Tumour hypoxia is linked to reduced treatment sensitivity and poor outcome. Oxygen-enhanced MRI (OE-MRI) is a novel technique with the potential to non-invasively image hypoxia. It involves the measurement of MR relaxation rate changes caused by changes in oxygenation within blood and tissue. This thesis is focused on the development of OE-MRI and its clinical application in tumours.Two imaging sequences were optimised and then investigated for accuracy and precision in measuring oxygen enhanced R1 changes. Following that, R1, R2* and blood flow were measured during air and oxygen breathing in healthy kidneys. This study included the implementation of model-driven registration for inversion prepared OE-MRI images. Next, a biophysical model was used to simulate expected DeltaR1 in tumour tissue during hyperoxia for a range of underlying physiological conditions. Finally, OE-MRI was applied alongside BOLD and DCE-MRI in clinical studies in renal and cervical tumours.It was shown that a dynamic inversion-prepared HASTE sequence in combination with a baseline T1 map offered the most precise measure of oxygen-enhanced DeltaR1.No consistent significant change was found in either T1, R2* or blood flow when using static measures, but significant changes in R1 were found by using dynamicT1-weighted signal. Image registration had variable effect on dynamic signal curves, but reduced errors in T1 calculations. Modelling showed that differences in DeltaR1 are mainly caused by the interplay between blood flow, oxygen consumption and capillary length. Finally, clinical studies demonstrated the feasibility of OE-MRI in tumours.The work in this thesis represents an improvement of OE-MRI methodology and offers a new insight into how results from OE-MRI relate to both underlying tumour physiology and other imaging modalities.
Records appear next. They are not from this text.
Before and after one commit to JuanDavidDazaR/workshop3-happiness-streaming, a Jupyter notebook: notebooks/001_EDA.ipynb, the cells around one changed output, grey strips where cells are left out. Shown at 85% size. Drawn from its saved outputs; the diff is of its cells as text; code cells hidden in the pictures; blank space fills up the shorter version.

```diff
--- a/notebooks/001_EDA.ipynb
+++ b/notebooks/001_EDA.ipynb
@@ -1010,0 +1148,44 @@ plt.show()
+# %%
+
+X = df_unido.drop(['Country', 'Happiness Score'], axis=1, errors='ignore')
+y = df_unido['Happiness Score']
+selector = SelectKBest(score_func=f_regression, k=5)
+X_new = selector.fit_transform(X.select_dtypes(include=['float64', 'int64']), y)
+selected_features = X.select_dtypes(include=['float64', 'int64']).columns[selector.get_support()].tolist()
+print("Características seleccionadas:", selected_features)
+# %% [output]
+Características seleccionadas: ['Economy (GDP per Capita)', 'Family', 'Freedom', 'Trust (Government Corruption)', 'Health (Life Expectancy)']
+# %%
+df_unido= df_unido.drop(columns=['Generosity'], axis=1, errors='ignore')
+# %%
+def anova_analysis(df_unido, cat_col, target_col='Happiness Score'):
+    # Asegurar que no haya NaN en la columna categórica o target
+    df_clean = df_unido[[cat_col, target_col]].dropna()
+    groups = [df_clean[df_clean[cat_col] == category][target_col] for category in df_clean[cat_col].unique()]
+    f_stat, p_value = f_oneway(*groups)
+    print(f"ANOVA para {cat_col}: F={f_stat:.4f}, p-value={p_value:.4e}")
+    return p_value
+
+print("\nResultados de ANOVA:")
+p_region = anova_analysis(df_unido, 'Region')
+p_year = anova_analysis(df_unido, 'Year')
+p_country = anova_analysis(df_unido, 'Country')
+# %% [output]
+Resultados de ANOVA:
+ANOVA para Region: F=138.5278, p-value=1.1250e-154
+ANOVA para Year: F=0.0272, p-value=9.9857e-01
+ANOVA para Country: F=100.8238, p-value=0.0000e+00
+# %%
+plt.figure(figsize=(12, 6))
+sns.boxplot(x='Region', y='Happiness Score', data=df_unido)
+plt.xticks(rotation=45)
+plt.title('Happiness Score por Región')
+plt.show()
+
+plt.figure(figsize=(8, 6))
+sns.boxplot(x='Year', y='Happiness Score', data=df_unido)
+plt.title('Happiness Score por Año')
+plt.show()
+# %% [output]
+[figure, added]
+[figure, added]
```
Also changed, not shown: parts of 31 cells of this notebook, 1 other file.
|Date of Award
|1 Aug 2014
- The University of Manchester
|Josephine Naish (Supervisor) & Geoff Parker (Supervisor)